Tom Swetnam is the director of the world’s premier tree-ring research laboratory and a scientist who has a unique view of climate change on our planet. He has studied tree rings in the world’s largest and oldest trees – giant sequoias and bristlecone pines — and his studies track the history of forest fires, insect outbreaks, and climate over the past 3,000 years. Dr. Swetnam has traveled and studied tree rings across North and South America and in Siberia, Russia. His research and collaborations with colleagues and students from around the world have provided basic insights on the influence of people and climate on changing forests.

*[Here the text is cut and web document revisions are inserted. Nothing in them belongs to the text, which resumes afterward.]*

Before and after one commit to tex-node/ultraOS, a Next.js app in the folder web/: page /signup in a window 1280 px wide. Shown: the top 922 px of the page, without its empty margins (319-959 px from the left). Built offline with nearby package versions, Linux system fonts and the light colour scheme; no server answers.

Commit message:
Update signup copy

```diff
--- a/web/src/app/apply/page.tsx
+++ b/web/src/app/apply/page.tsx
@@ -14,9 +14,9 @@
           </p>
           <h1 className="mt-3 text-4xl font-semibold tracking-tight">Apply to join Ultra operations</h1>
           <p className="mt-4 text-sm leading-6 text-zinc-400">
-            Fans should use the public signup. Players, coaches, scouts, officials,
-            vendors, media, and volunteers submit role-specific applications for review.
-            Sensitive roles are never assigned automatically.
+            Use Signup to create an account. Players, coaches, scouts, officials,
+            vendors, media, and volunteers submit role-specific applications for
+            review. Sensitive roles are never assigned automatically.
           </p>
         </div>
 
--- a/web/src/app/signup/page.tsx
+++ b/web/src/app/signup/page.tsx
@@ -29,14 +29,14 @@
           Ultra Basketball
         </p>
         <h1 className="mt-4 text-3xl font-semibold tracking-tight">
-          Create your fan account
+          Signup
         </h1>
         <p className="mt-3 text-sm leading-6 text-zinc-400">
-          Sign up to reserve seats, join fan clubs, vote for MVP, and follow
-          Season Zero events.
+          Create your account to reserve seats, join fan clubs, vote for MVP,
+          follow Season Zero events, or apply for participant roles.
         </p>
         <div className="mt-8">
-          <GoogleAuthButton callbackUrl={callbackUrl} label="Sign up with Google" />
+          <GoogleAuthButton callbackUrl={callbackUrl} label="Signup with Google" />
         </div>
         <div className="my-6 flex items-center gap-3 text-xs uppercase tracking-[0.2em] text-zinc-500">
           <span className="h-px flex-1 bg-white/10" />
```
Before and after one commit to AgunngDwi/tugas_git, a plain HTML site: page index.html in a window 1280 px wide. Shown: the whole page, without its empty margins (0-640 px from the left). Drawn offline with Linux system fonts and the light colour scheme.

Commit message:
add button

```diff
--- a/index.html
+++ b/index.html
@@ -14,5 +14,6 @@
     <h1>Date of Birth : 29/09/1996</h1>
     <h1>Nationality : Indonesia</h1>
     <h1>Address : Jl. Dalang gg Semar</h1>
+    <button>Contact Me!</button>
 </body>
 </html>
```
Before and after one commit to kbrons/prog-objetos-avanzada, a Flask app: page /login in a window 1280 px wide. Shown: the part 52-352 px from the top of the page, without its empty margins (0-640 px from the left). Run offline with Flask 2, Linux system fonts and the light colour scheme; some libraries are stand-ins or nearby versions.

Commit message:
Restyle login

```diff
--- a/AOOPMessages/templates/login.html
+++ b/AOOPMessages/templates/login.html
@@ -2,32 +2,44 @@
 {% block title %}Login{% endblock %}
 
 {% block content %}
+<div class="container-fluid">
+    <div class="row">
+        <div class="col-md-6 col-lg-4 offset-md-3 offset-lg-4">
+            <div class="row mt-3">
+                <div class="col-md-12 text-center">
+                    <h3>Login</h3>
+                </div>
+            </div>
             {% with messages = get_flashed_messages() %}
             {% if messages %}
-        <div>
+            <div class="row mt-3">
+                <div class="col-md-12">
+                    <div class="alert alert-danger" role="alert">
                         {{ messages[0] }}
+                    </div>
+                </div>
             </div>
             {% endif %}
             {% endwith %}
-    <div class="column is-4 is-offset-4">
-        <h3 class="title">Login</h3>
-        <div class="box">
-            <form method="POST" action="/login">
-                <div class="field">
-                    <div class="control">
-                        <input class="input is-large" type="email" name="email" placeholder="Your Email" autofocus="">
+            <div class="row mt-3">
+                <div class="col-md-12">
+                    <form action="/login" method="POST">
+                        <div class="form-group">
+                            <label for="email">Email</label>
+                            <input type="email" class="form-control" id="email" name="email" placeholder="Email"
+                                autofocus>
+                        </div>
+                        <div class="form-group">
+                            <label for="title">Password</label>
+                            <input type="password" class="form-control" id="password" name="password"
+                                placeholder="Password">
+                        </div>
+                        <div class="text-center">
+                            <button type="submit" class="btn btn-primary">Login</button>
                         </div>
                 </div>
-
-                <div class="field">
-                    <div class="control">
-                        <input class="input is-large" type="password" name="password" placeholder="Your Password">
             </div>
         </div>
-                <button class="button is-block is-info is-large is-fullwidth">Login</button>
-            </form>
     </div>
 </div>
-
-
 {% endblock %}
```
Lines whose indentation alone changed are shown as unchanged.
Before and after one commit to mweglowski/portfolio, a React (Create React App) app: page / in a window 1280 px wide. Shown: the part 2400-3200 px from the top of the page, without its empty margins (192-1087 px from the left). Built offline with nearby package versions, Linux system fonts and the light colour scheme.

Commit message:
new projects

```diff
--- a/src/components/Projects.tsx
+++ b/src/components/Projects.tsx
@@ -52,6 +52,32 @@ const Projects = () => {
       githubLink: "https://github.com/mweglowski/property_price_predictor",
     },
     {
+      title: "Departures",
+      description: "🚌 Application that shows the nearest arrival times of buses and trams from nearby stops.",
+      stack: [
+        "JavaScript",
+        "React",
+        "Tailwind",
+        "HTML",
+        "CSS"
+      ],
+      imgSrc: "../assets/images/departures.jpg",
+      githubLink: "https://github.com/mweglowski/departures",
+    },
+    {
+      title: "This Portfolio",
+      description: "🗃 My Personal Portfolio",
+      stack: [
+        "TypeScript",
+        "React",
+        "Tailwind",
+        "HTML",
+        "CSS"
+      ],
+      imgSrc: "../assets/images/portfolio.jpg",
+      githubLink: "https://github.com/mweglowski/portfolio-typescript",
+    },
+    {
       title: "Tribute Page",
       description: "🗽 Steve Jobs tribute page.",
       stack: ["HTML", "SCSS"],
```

As a Professor of Dendrochronology (the study of environmental and cultural history using tree rings), he heads the world’s first and largest laboratory dedicated to all aspects of tree-ring investigation: The Laboratory of Tree-Ring Research at the University of Arizona, Tucson. His work has attracted the attention of CBS’ 60 Minutes, The New York Times, National Geographic Magazine, and countless media outlets around the world. His laboratory, a “woodpile,” is the largest collection of tree rings in the world, dating back more than 9,000 years and each ring captures one year of climate history.
Dr. Swetnam’s groundbreaking and provocative findings indicate that regional warming is already affecting forests in the western United States, with potential for “a positive feedback effect” on global warming. Megafires have burned hundreds of thousands of acres, destroyed thousands of homes, and have caused devastating damage to natural resources. Fire-fighting expenditures for wildfires in the U.S. now regularly exceed $1 billion per year.
In a trail-blazing article in Science Magazine in 2006, Dr. Swetnam showed that one degree of Fahrenheit temperature increase translates into an increase in the frequency and duration of large wildfires in the U.S. West. Since the 1980s, warming and drying has caused the fire season to increase more than two months and sparked four times more fires.
The predictions are not good. Trees take in carbon dioxide, the main greenhouse gas, and release oxygen. Western U.S. forests remove 20 to 40 percent of the carbon dioxide in the country. As forests burn, carbon is released into the atmosphere. Fewer trees then remain to carbon dioxide out of the atmosphere, making warmer conditions, supporting more and longer fires-the feedback effect.
In his 60 Minutes episode, Dr. Swetnam predicted there’s a reasonable chance half the forests of the West could be lost.
In recent decades, Dr. Swetnam’s colleagues in Tucson have carried out research cited in global and regional assessments of climate change and human history, including the 4th Intergovernmental Panel on Climate Change, Jared Diamond’s bestseller “Collapse”, and a recent National Research Council review of drought impacts on the Colorado River.
Dr. Swetnam, who spent two years as a seasonal firefighter in the Gila National Forest of southern New Mexico, has published more than 90 scientific papers and he has received awards for his published research from Ecological Society of America and the American Association of Geographers. As a forest ecologist dedicated to applying the wisdom of historical perspectives to natural resource conservation, he has served on presidential and governor-appointed boards and panels, and he has testified to Congress on several occasions.
For over two decades, Dr. Swetnam has spoken to hundreds of public groups as a keynote or featured speaker. His presentations focus on the remarkable human and environmental histories provided by tree rings. These histories speak to the intertwined nature of people, place, and time. The beauty and aesthetics of ancient trees and the places they survive is combined with the fascinating fates of ancient cultures. The stories that tree rings tell are lessons from the past and warnings for the future.
Examples of Presentations (tailored to audience interest and backgrounds):
Anasazi, Drought & Forest Fires: History From Tree Rings
Using historical and modern photography and video, Dr. Swetnam tells the history of tree-ring dating and its applications in archaeology, climatology, and ecology, with a special focus on the cultural and environmental history of the Southwestern United States. Historical perspectives on climate and human responses are highlighted in the context of recent climate changes and expected future changes.
Drought, Pestilence and Fire: Forest Apocalypse?
Reviewing recent scientific results from across North America, and elsewhere around the globe, Dr. Swetnam describes the massive changes now occurring in many forests as a consequence of warming and drought trends. Mega-fires and regional bark beetle outbreaks in the context of climate and land use history are a particular focus of this presentation. This presentation is concluded with a discussion of potential policy and resource management responses.